An automated instrument accurately measures erythrocyte sedimentation rates (ESRs) and is faster and more consistent than the manual method.
The automated machine can scan 10 tubes at a time and give precise ESR results within 30 minutes as compared to the one hour the Westergren methods takes. Calibrated ESR-vacuum tubes, filled with 1.2 mL of blood, are used with the machine.
ESR analysis, also known as the sed-rate, is a nonspecific screening test for inflammation caused by a variety of medical conditions. An elevated ESR value can signal autoimmune disease, arthritis, anemia, infection, malignancy, and/or many other conditions. The manual method, though simple to per-form, suffers from technical inconsistencies, like poor mixing, tilting, or vibrations during the sedimentation period.
The Streck ESR-Auto Plus (Streck, Inc.; Omaha, NE, USA; www.streck.com) is a fully automated system that offers reliable results, incorporates a quality control system, and eliminates the need for manual daily recording. Results are measured in millimeters per hour and have greater than 98% correlation to the manual modified Westergren method. Control samples are stored in individual log files that hold up to 100 samples per level. Statistical reports are generated with the following features: standard deviation, coefficient of variation (CV %), mean, highest and lowest result. The instrument features random access, a built-in printer, sample identification (ID) capability, and a 15-minute prediction mode.

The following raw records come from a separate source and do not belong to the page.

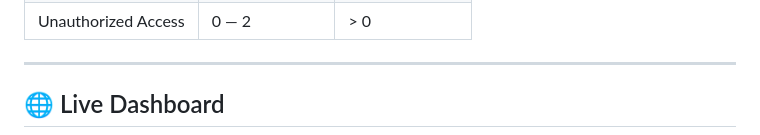
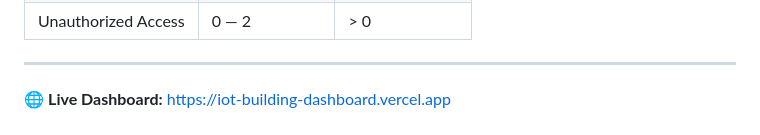
Before and after one commit to ArvanHunt/IoT-Building-Infrastructure, a Markdown page: README.md, the part around one of its changes. Drawn GitHub-style.

```diff
--- a/README.md
+++ b/README.md
@@ -205,5 +205,5 @@ The IoT simulator generates realistic building data every 5 seconds:
 
 ---
 
-## 🌐 Live Dashboard
+🌐 **Live Dashboard:** [https://iot-building-dashboard.vercel.app](https://iot-building-dashboard.vercel.app)
 
```
Also changed, not shown: other parts of README.md (+1 -4 lines).
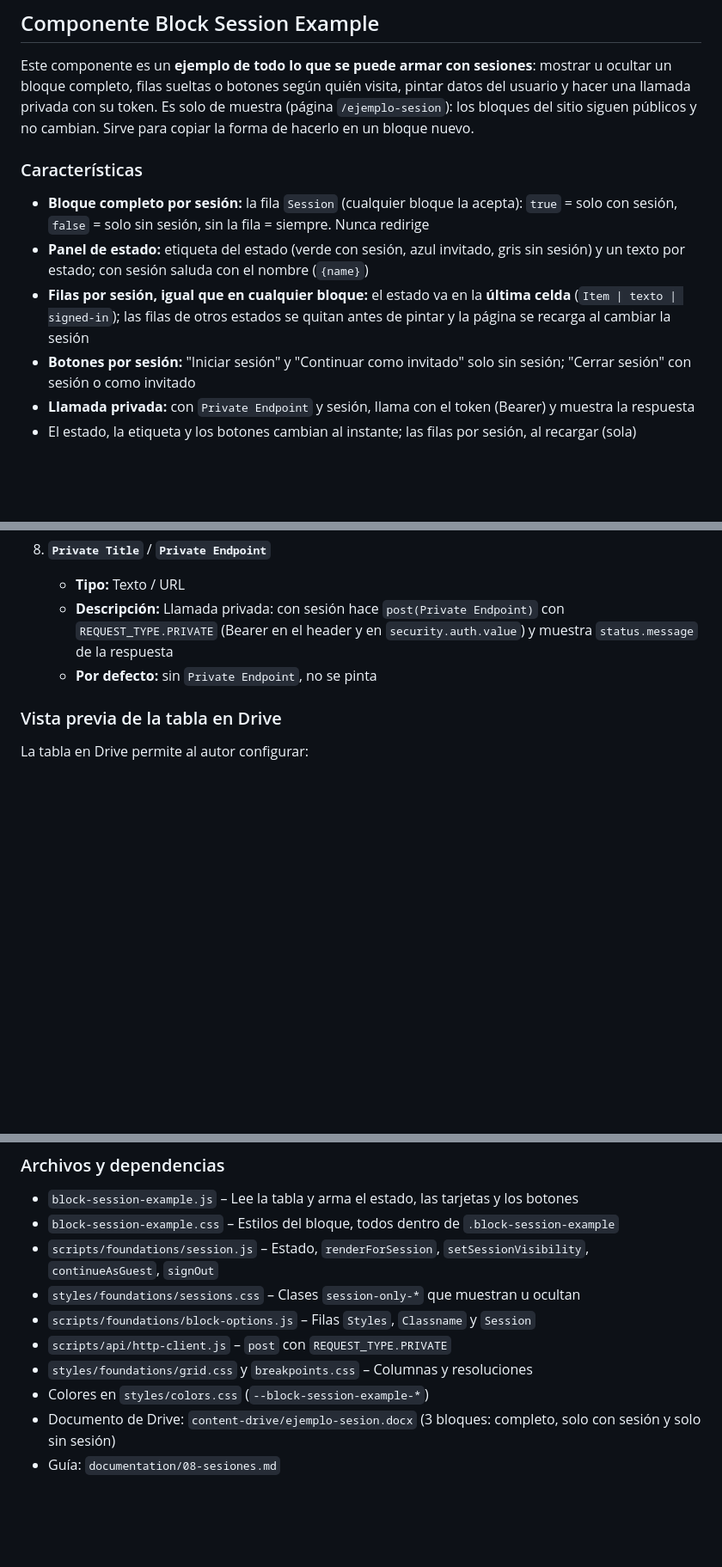
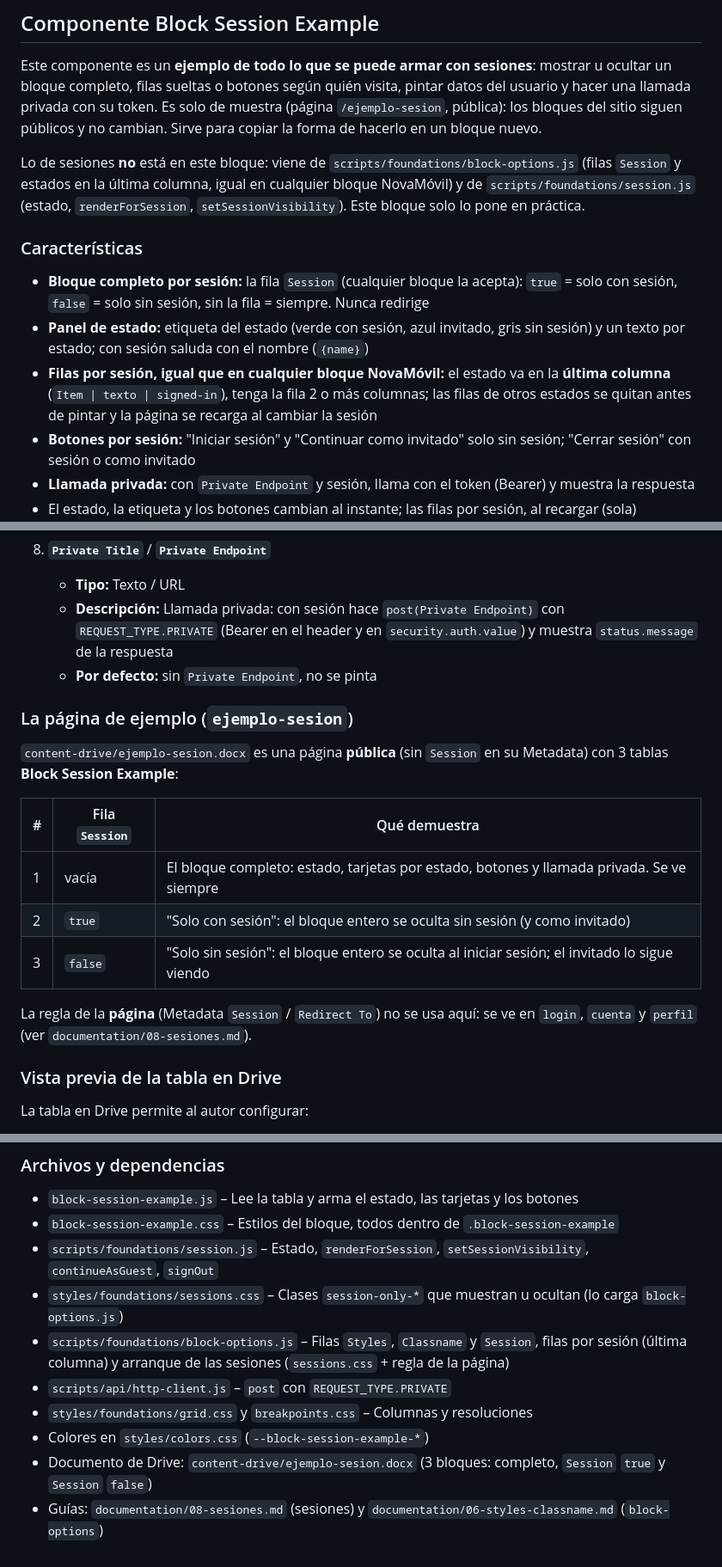
Before and after one commit to Grupo-Puntos-Adobe/com-sandbox-novamovil, a Markdown page: blocks/block-session-example/README.md, 3 parts joined by grey strips. Shown at 86% size. Drawn GitHub-style; blank space fills up the shorter version.

Commit message:
docs(block-session-example): README aligned with the current session rules
Explains that sessions come from block-options.js and session.js (the block
only puts them in practice), the Session row true/false on the wrapper, the
state in the last column (2+ columns, only state words), the 3 tables of the
public ejemplo-sesion page, extra behaviour rows and updated dependencies.

Co-Authored-By: Claude Opus 5.5 (1M context) <noreply@anthropic.com>

```diff
--- a/blocks/block-session-example/README.md
+++ b/blocks/block-session-example/README.md
@@ -21,8 +21,13 @@ limitations under the License.
 Este componente es un **ejemplo de todo lo que se puede armar con sesiones**: mostrar u ocultar un
 bloque completo, filas sueltas o botones según quién visita, pintar datos del usuario y hacer una
 llamada privada con su token.
-Es solo de muestra (página `/ejemplo-sesion`): los bloques del sitio siguen públicos y no cambian.
-Sirve para copiar la forma de hacerlo en un bloque nuevo.
+Es solo de muestra (página `/ejemplo-sesion`, pública): los bloques del sitio siguen públicos y no
+cambian. Sirve para copiar la forma de hacerlo en un bloque nuevo.
+
+Lo de sesiones **no** está en este bloque: viene de `scripts/foundations/block-options.js` (filas
+`Session` y estados en la última columna, igual en cualquier bloque NovaMóvil) y de
+`scripts/foundations/session.js` (estado, `renderForSession`, `setSessionVisibility`). Este bloque
+solo lo pone en práctica.
 
 ### Características
 
@@ -30,9 +35,9 @@ Sirve para copiar la forma de hacerlo en un bloque nuevo.
   sesión, `false` = solo sin sesión, sin la fila = siempre. Nunca redirige
 - **Panel de estado:** etiqueta del estado (verde con sesión, azul invitado, gris sin sesión) y un
   texto por estado; con sesión saluda con el nombre (`{name}`)
-- **Filas por sesión, igual que en cualquier bloque:** el estado va en la **última celda**
-  (`Item | texto | signed-in`); las filas de otros estados se quitan antes de pintar y la página se
-  recarga al cambiar la sesión
+- **Filas por sesión, igual que en cualquier bloque NovaMóvil:** el estado va en la **última
+  columna** (`Item | texto | signed-in`), tenga la fila 2 o más columnas; las filas de otros estados
+  se quitan antes de pintar y la página se recarga al cambiar la sesión
 - **Botones por sesión:** "Iniciar sesión" y "Continuar como invitado" solo sin sesión; "Cerrar
   sesión" con sesión o como invitado
 - **Llamada privada:** con `Private Endpoint` y sesión, llama con el token (Bearer) y muestra la
@@ -144,6 +151,20 @@ contenido no tienen texto por defecto: sin texto, esa parte no se pinta.
       `REQUEST_TYPE.PRIVATE` (Bearer en el header y en `security.auth.value`) y muestra
       `status.message` de la respuesta
     - **Por defecto:** sin `Private Endpoint`, no se pinta
+
+### La página de ejemplo (`ejemplo-sesion`)
+
+`content-drive/ejemplo-sesion.docx` es una página **pública** (sin `Session` en su Metadata) con 3
+tablas **Block Session Example**:
+
+| # | Fila `Session` | Qué demuestra |
+|---|---|---|
+| 1 | vacía | El bloque completo: estado, tarjetas por estado, botones y llamada privada. Se ve siempre |
+| 2 | `true` | "Solo con sesión": el bloque entero se oculta sin sesión (y como invitado) |
+| 3 | `false` | "Solo sin sesión": el bloque entero se oculta al iniciar sesión; el invitado lo sigue viendo |
+
+La regla de la **página** (Metadata `Session` / `Redirect To`) no se usa aquí: se ve en `login`,
+`cuenta` y `perfil` (ver `documentation/08-sesiones.md`).
 
 ### Vista previa de la tabla en Drive
 
@@ -215,11 +239,14 @@ post(endpoint, body, { interceptor: REQUEST_TYPE.PRIVATE });
 - `block-session-example.css` – Estilos del bloque, todos dentro de `.block-session-example`
 - `scripts/foundations/session.js` – Estado, `renderForSession`, `setSessionVisibility`,
   `continueAsGuest`, `signOut`
-- `styles/foundations/sessions.css` – Clases `session-only-*` que muestran u ocultan
-- `scripts/foundations/block-options.js` – Filas `Styles`, `Classname` y `Session`
+- `styles/foundations/sessions.css` – Clases `session-only-*` que muestran u ocultan (lo carga
+  `block-options.js`)
+- `scripts/foundations/block-options.js` – Filas `Styles`, `Classname` y `Session`, filas por sesión
+  (última columna) y arranque de las sesiones (`sessions.css` + regla de la página)
 - `scripts/api/http-client.js` – `post` con `REQUEST_TYPE.PRIVATE`
 - `styles/foundations/grid.css` y `breakpoints.css` – Columnas y resoluciones
 - Colores en `styles/colors.css` (`--block-session-example-*`)
-- Documento de Drive: `content-drive/ejemplo-sesion.docx` (3 bloques: completo, solo con sesión y
-  solo sin sesión)
-- Guía: `documentation/08-sesiones.md`
+- Documento de Drive: `content-drive/ejemplo-sesion.docx` (3 bloques: completo, `Session` `true` y
+  `Session` `false`)
+- Guías: `documentation/08-sesiones.md` (sesiones) y `documentation/06-styles-classname.md`
+  (`block-options`)
```
Also changed, not shown: other parts of blocks/block-session-example/README.md (+13 -8 lines).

Streck’s ESR-Vacuum Tubes used with the ESR-Auto Plus, offer further safety and stability benefits. ESR-Vacuum Tubes offer direct-draw blood collection that eliminates unnecessary transfers of patient samples. ESR-Vacuum Tubes can also be ordered with a Mylar safety coating which provides impact resistance and will contain glass and blood specimens in the event of tube breakage.

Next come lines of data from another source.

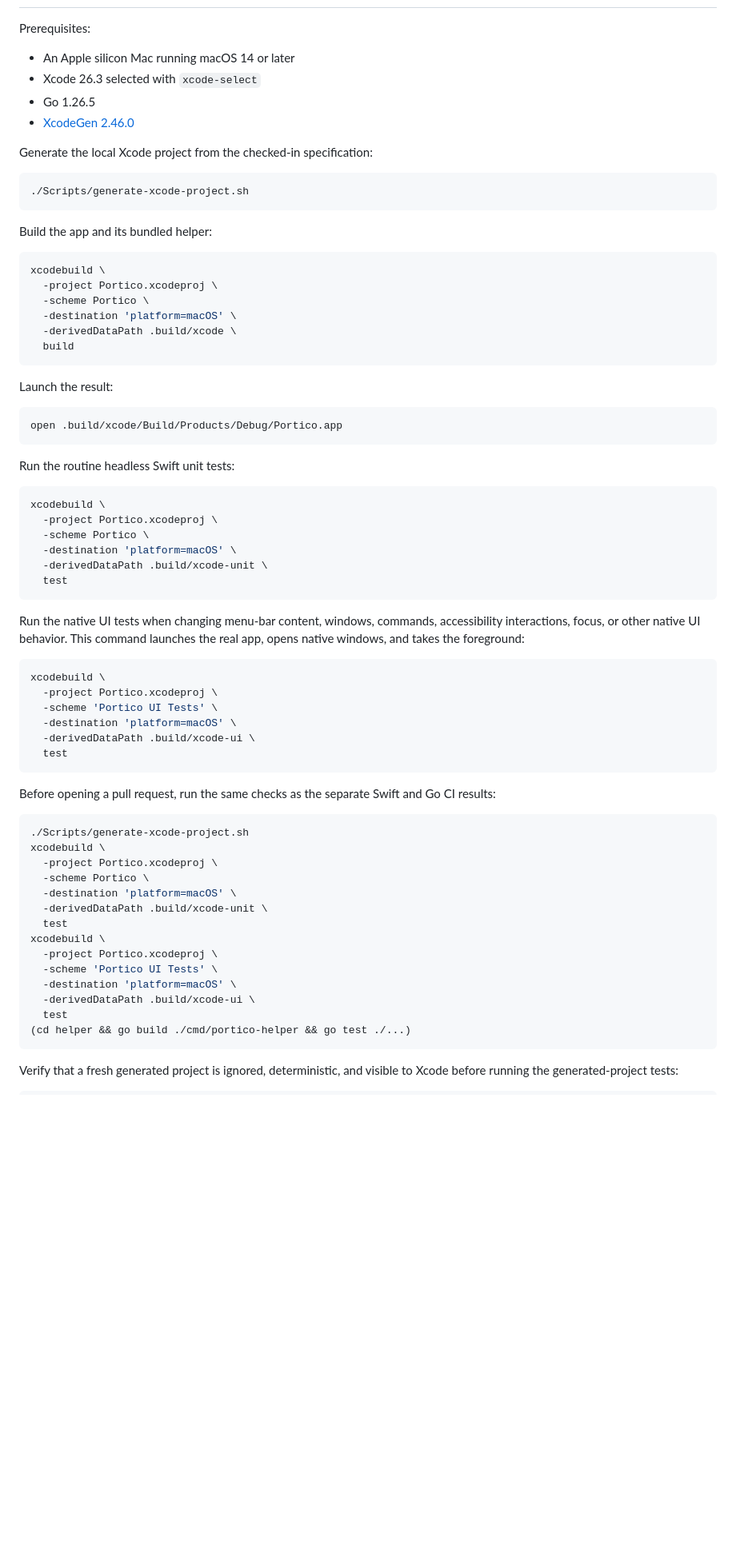
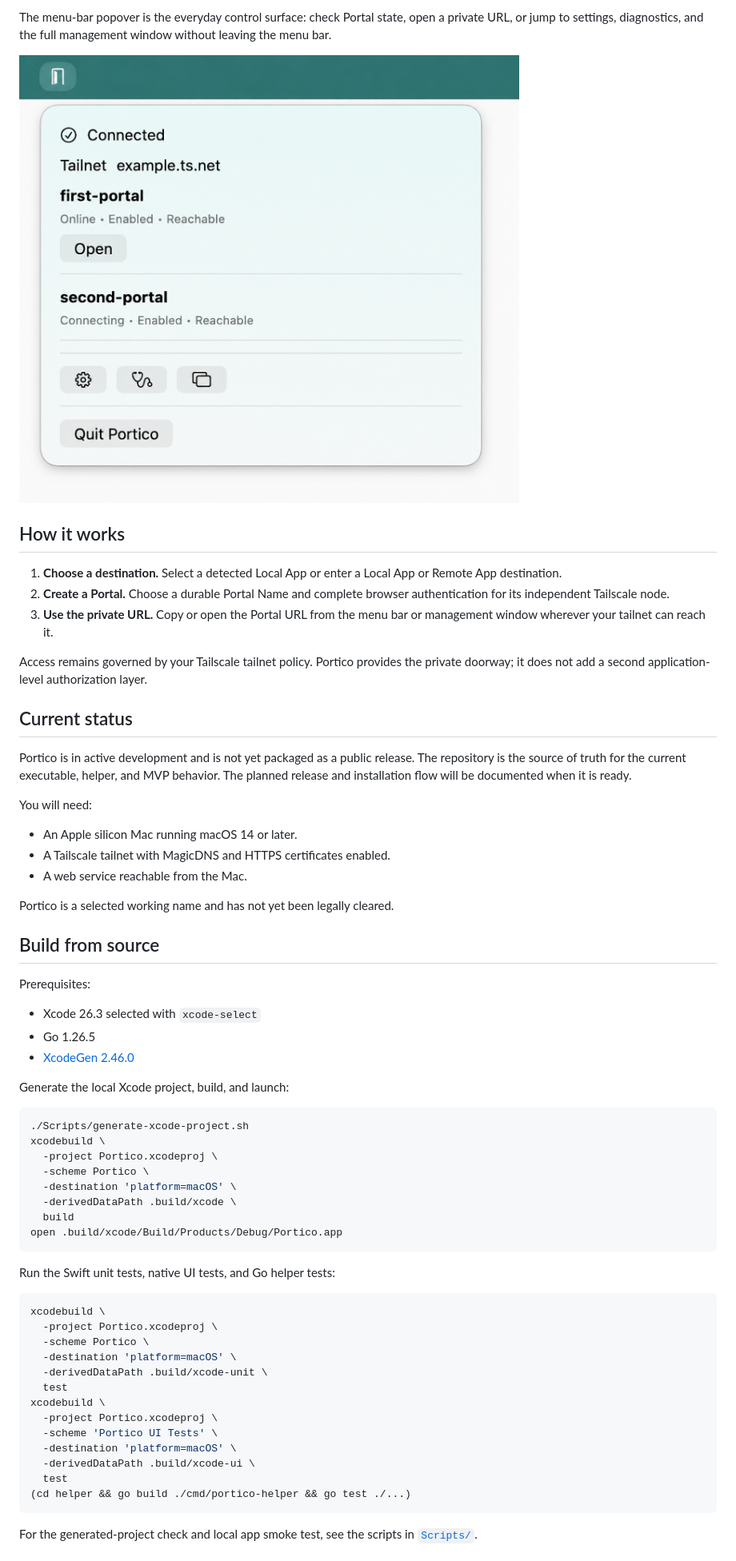
Before and after one commit to chrisbanes/portico, a Markdown page: README.md, the part around one of its changes. Shown at 80% size. GitHub-like rendering; pictures changed too: docs/assets/menu-bar.png (added); blank space fills up the shorter version.

````diff
--- a/README.md
+++ b/README.md
@@ -12,63 +48,60 @@ yet implement Portal networking.
+The menu-bar popover is the everyday control surface: check Portal state,
+open a private URL, or jump to settings, diagnostics, and the full management
+window without leaving the menu bar.
+
+![Portico menu-bar popover](docs/assets/menu-bar.png)
+
+## How it works
+
+1. **Choose a destination.** Select a detected Local App or enter a Local App
+   or Remote App destination.
+2. **Create a Portal.** Choose a durable Portal Name and complete browser
+   authentication for its independent Tailscale node.
+3. **Use the private URL.** Copy or open the Portal URL from the menu bar or
+   management window wherever your tailnet can reach it.
+
+Access remains governed by your Tailscale tailnet policy. Portico provides the
+private doorway; it does not add a second application-level authorization layer.
+
+## Current status
+
+Portico is in active development and is not yet packaged as a public release.
+The repository is the source of truth for the current executable, helper, and
+MVP behavior. The planned release and installation flow will be documented when
+it is ready.
+
+You will need:
+
+- An Apple silicon Mac running macOS 14 or later.
+- A Tailscale tailnet with MagicDNS and HTTPS certificates enabled.
+- A web service reachable from the Mac.
+
+Portico is a selected working name and has not yet been legally cleared.
+
+## Build from source
 
 Prerequisites:
 
-- An Apple silicon Mac running macOS 14 or later
 - Xcode 26.3 selected with `xcode-select`
 - Go 1.26.5
 - [XcodeGen 2.46.0](https://github.com/yonaskolb/XcodeGen/releases/tag/2.46.0)
 
-Generate the local Xcode project from the checked-in specification:
+Generate the local Xcode project, build, and launch:
 
 ```shell
 ./Scripts/generate-xcode-project.sh
-```
-
-Build the app and its bundled helper:
-
-```shell
 xcodebuild \
   -project Portico.xcodeproj \
   -scheme Portico \
   -destination 'platform=macOS' \
   -derivedDataPath .build/xcode \
   build
-```
-
-Launch the result:
-
-```shell
 open .build/xcode/Build/Products/Debug/Portico.app
 ```
 
-Run the routine headless Swift unit tests:
+Run the Swift unit tests, native UI tests, and Go helper tests:
 
 ```shell
-xcodebuild \
-  -project Portico.xcodeproj \
-  -scheme Portico \
-  -destination 'platform=macOS' \
-  -derivedDataPath .build/xcode-unit \
-  test
-```
-
-Run the native UI tests when changing menu-bar content, windows, commands,
-accessibility interactions, focus, or other native UI behavior. This command
-launches the real app, opens native windows, and takes the foreground:
-
-```shell
-xcodebuild \
-  -project Portico.xcodeproj \
-  -scheme 'Portico UI Tests' \
-  -destination 'platform=macOS' \
-  -derivedDataPath .build/xcode-ui \
-  test
-```
-
-Before opening a pull request, run the same checks as the separate Swift and
-Go CI results:
-
-```shell
-./Scripts/generate-xcode-project.sh
 xcodebuild \
   -project Portico.xcodeproj \
   -scheme Portico \
@@ -84,6 +117,6 @@ xcodebuild \
 (cd helper && go build ./cmd/portico-helper && go test ./...)
 ```
 
-Verify that a fresh generated project is ignored, deterministic, and visible to
-Xcode before running the generated-project tests:
+For the generated-project check and local app smoke test, see the scripts in
+[`Scripts/`](Scripts/).
 
````
Also changed, not shown: other parts of README.md (+50 -29 lines), docs/assets/portal-detail.png (added), 1 other file.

Image: The ESR-Auto Plus automated system (Photo courtesy of Streck).